INT. FORTRESS MAMEA -- DAY
Our PET WRITER turns to find his LOVELY WIFE reading over his shoulder:
The first warning signs showed a couple of years ago.
Fortress Mamea runs on 10.6 Snow Leopard, an operating system that’s now seven generations behind the current OS.
We like 10.6. It works for us. The Lovely Wife can still watch ponies galloping in slow motion on Youtube, while I can keep in touch with friends and colleagues near and far (and still write, obviously). Online schmoozing sometimes required Skype which has been a no-brainer.
I guess the Macbook Pro is slowly but surely headed for pure writing duties.
Last Sunday was the eleventh anniversary of this website.
I kid you not: unless my maths is awry, we opened in 2006, our first anniversary would’ve been 2007, which means 2017 makes this site eleven. Years. Old.
I’ve a few productions under my writing belt, I’ve been published, and now I’m also writing for theatre. I have representation. Various projects are in various stages of progress. There are a disturbing number of people out there who I’ve never met who know my face and/or my work.
I reside in a new, improved (and defensible) Fortress Mamea. I remain enthralled by The Lovely Wife whose love and calming words have kept me out of jail all these years. Our children are making their way in this world. Our animals are happy and healthy and loved.
A touch over a decade on, I feel considerably more comfortable with referring to myself as a writer. I’ve a better grip on my process, my grasp of the rules and tools is less tenuous, and my slate of projects means I’m rarely short of a story or an idea to explore or develop.

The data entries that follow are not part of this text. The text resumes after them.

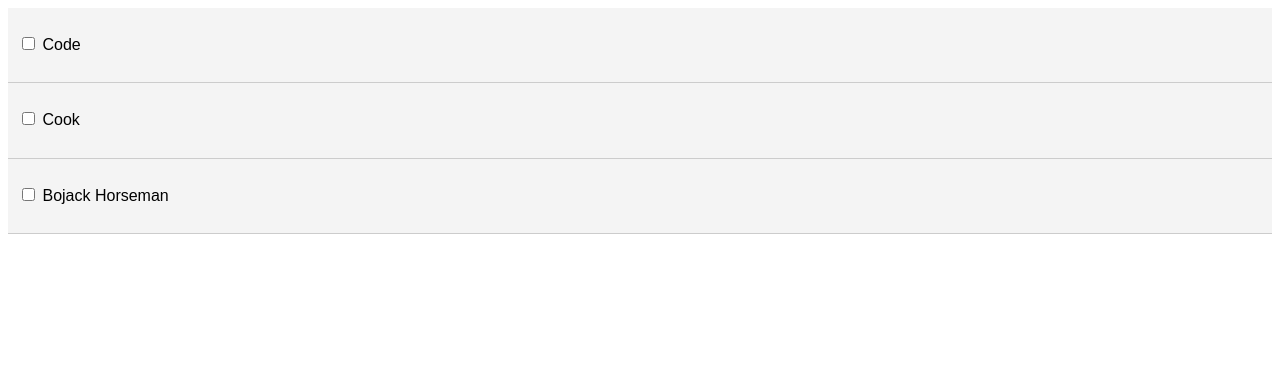
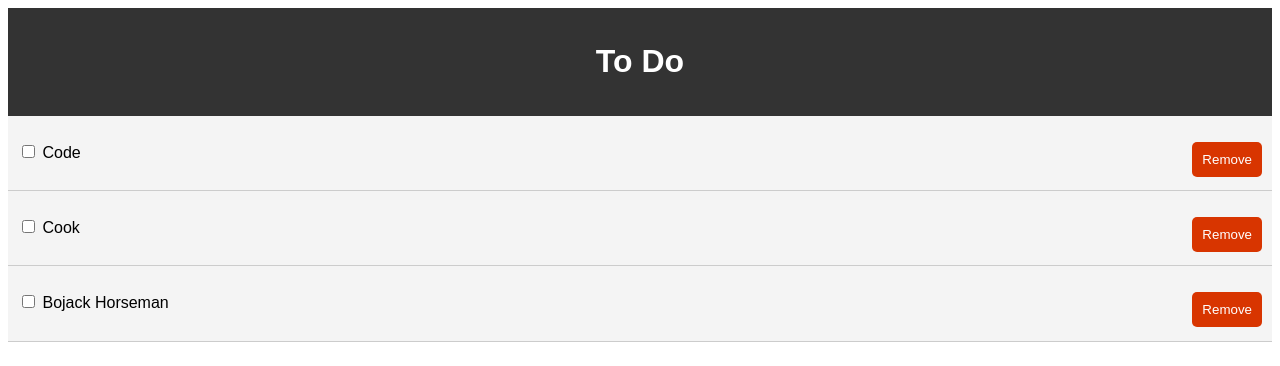
Before and after one commit to flor3s/to-do, a React (Create React App) app: page / in a window 1280 px wide. Shown: the top 366 px of the page. Built offline with nearby package versions, Linux system fonts and the light colour scheme.

Commit message:
implement delete task

```diff
--- a/src/App.js
+++ b/src/App.js
@@ -1,5 +1,6 @@
 import React, { Component } from 'react';
-import Tasks from './components/Tasks';
+import Header from './components/layout/Header'
+import Tasks from './components/tasks/Tasks';
 
 import './App.css';
 
@@ -24,6 +25,7 @@
     ]
   }
 
+  // toggle status
   toggleComplete = (id) => {
     this.setState({ tasks: this.state.tasks.map(task => {
       if(task.id === id) {
@@ -34,10 +36,17 @@
     }) });
   }
 
+  // delete task
+  delTask = (id) => {
+    this.setState({ tasks: [...this.state.tasks.filter(task => task.id !== id)] });
+  }
+
+
   render() {
     return (
       <div className="App">
-        <Tasks tasks={this.state.tasks} toggleComplete={this.toggleComplete}/>
+        <Header />
+        <Tasks tasks={this.state.tasks} toggleComplete={this.toggleComplete} delTask={this.delTask}/>
       </div>
     );
   }
--- /dev/null
+++ b/src/components/layout/Header.js
@@ -0,0 +1,18 @@
+import React from 'react';
+
+function Header() {
+  return (
+    <header style={headerStyle}>
+      <h1>To Do</h1>
+    </header>
+  )
+}
+
+const headerStyle = {
+  background: '#333',
+  color: '#fff',
+  textAlign: 'center',
+  padding: '10px'
+}
+
+export default Header;
--- a/src/components/TaskItem.js
+++ b/src/components/tasks/TaskItem.js
@@ -19,6 +19,7 @@
         <p>
           <input type="checkbox" onChange={this.props.toggleComplete.bind(this, id)} /> { ' ' }
           {title}
+          <button onClick={this.props.delTask.bind(this, id)} style={btnStyle}>Remove</button>
         </p>
       </div>
     );
@@ -30,4 +31,14 @@
   task: PropTypes.object.isRequired
 }
 
+const btnStyle = {
+  background: '#D83500',
+  color: '#fff',
+  border: 'none',
+  padding: '10px 10px',
+  borderRadius: '5px',
+  cursor: 'pointer',
+  float: 'right',
+};
+
 export default TaskItem;
--- a/src/components/Tasks.js
+++ b/src/components/tasks/Tasks.js
@@ -6,7 +6,7 @@
   render() {
     console.log(this.props.tasks)
     return this.props.tasks.map((task) => (
-        <TaskItem key={task.id} task={task} toggleComplete={this.props.toggleComplete}/>
+        <TaskItem key={task.id} task={task} toggleComplete={this.props.toggleComplete} delTask={this.props.delTask}/>
       ));
   }
 }
```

… Yeah. I think I might have the hang of this writing gig now.